The research notes one such example in South Africa when the non-native Australian acacias were introduced for dune stabilisation and timber during the 19th and 20th centuries.
Dune stabilisation is a coastal management practice designed to prevent erosion of sand.
However, in that case, the acacias became invasive, spreading widely across vast areas of land, taking over the natural heathlands and grasslands and lowering the water table, according to the study.
It is estimated that the scheme now costs the country the equivalent of millions of pounds every year to clear them.
The scientific team has developed ten ‘golden’ rules that reforestation projects could follow to deliver the biggest benefits.
The rules cover all stages of the process, from selecting the right site and the right species to maximise biodiversity, through to using the forest to generate a sustainable income for local people.
Dr Kate Hardwick, Conservation Partnership Coordinator at RBG Kew and a Lead Author of the paper, said: “When people plant the wrong trees in the wrong place, it can cause considerably more damage than benefits, failing to help people or nature.”
Professor Alexandre Antonelli, Director of Science at RBG Kew and Senior Author of the paper, commented: “Forests are crucial to all life on Earth.
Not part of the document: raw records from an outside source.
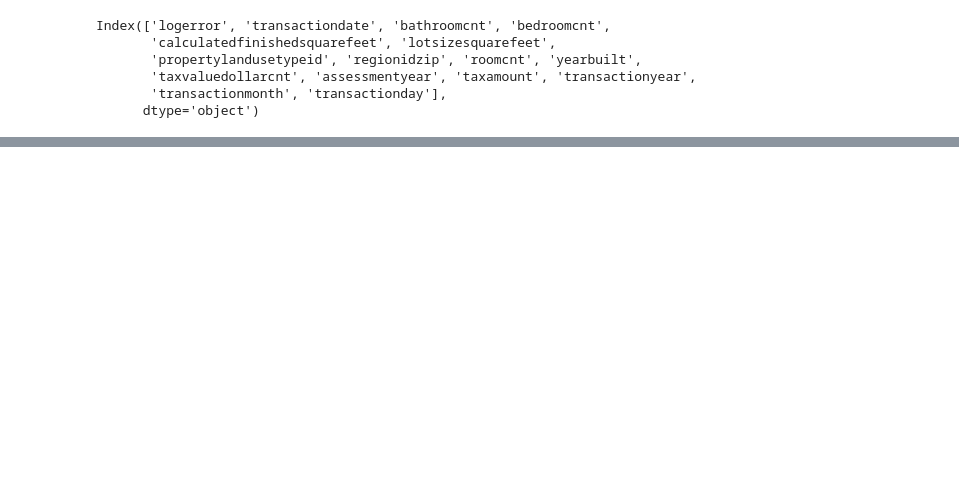
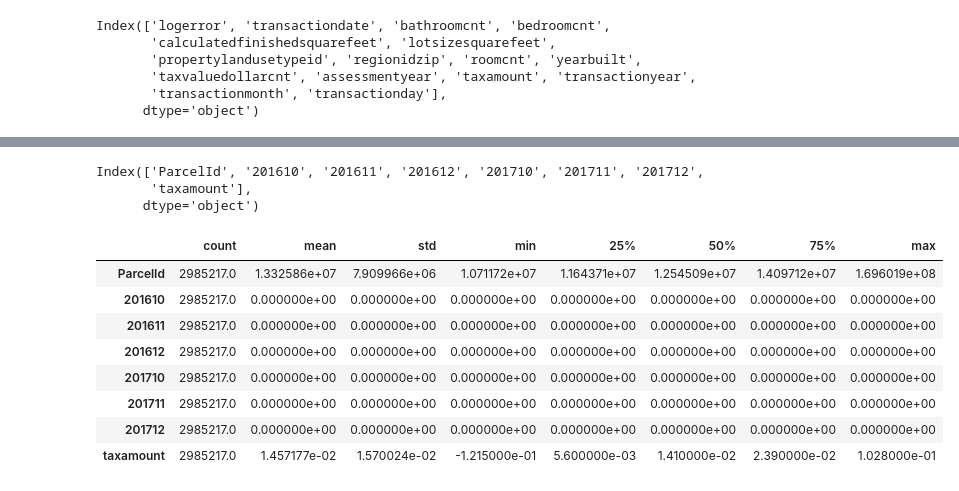
Before and after one commit to VinodKumarLogan/CSE519-2017-111491311, a Jupyter notebook: HW2/HW2.ipynb, the cells around one changed output, grey strips where cells are left out. Drawn from its saved outputs; the diff is of its cells as text; code cells hidden in the pictures; blank space fills up the shorter version.

```diff
--- a/HW2/HW2.ipynb
+++ b/HW2/HW2.ipynb
@@ -603,0 +605,20 @@ kaggle_score_svm = 0.0663010
+# %%
+submission_file.columns
+# %% [output]
+Index(['ParcelId', '201610', '201611', '201612', '201710', '201711', '201712',
+       'taxamount'],
+      dtype='object')
+# %%
+knn = pd.read_csv('knn_results.csv')
+# %%
+knn.describe().transpose()
+# %% [output]
+|  | count | mean | std | min | 25% | 50% | 75% | max |
+| ParcelId | 2985217.0 | 1.332586e+07 | 7.909966e+06 | 1.071172e+07 | 1.164371e+07 | 1.254509e+07 | 1.409712e+07 | 1.696019e+08 |
+| 201610 | 2985217.0 | 0.000000e+00 | 0.000000e+00 | 0.000000e+00 | 0.000000e+00 | 0.000000e+00 | 0.000000e+00 | 0.000000e+00 |
+| 201611 | 2985217.0 | 0.000000e+00 | 0.000000e+00 | 0.000000e+00 | 0.000000e+00 | 0.000000e+00 | 0.000000e+00 | 0.000000e+00 |
+| 201612 | 2985217.0 | 0.000000e+00 | 0.000000e+00 | 0.000000e+00 | 0.000000e+00 | 0.000000e+00 | 0.000000e+00 | 0.000000e+00 |
+| 201710 | 2985217.0 | 0.000000e+00 | 0.000000e+00 | 0.000000e+00 | 0.000000e+00 | 0.000000e+00 | 0.000000e+00 | 0.000000e+00 |
+| 201711 | 2985217.0 | 0.000000e+00 | 0.000000e+00 | 0.000000e+00 | 0.000000e+00 | 0.000000e+00 | 0.000000e+00 | 0.000000e+00 |
+| 201712 | 2985217.0 | 0.000000e+00 | 0.000000e+00 | 0.000000e+00 | 0.000000e+00 | 0.000000e+00 | 0.000000e+00 | 0.000000e+00 |
+| taxamount | 2985217.0 | 1.457177e-02 | 1.570024e-02 | -1.215000e-01 | 5.600000e-03 | 1.410000e-02 | 2.390000e-02 | 1.028000e-01 |
```
Also changed, not shown: parts of 8 cells of this notebook, 1 other file.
They provide a home to 75% of the planet’s plants and animals, they provide us with food, fuels and medicine and are incredibly important for our mental health and wellbeing.
“Our paper doesn’t set out to say that tree planting is wrong, it is a brilliant solution to tackle global warming and protect biodiversity when done correctly and effectively.”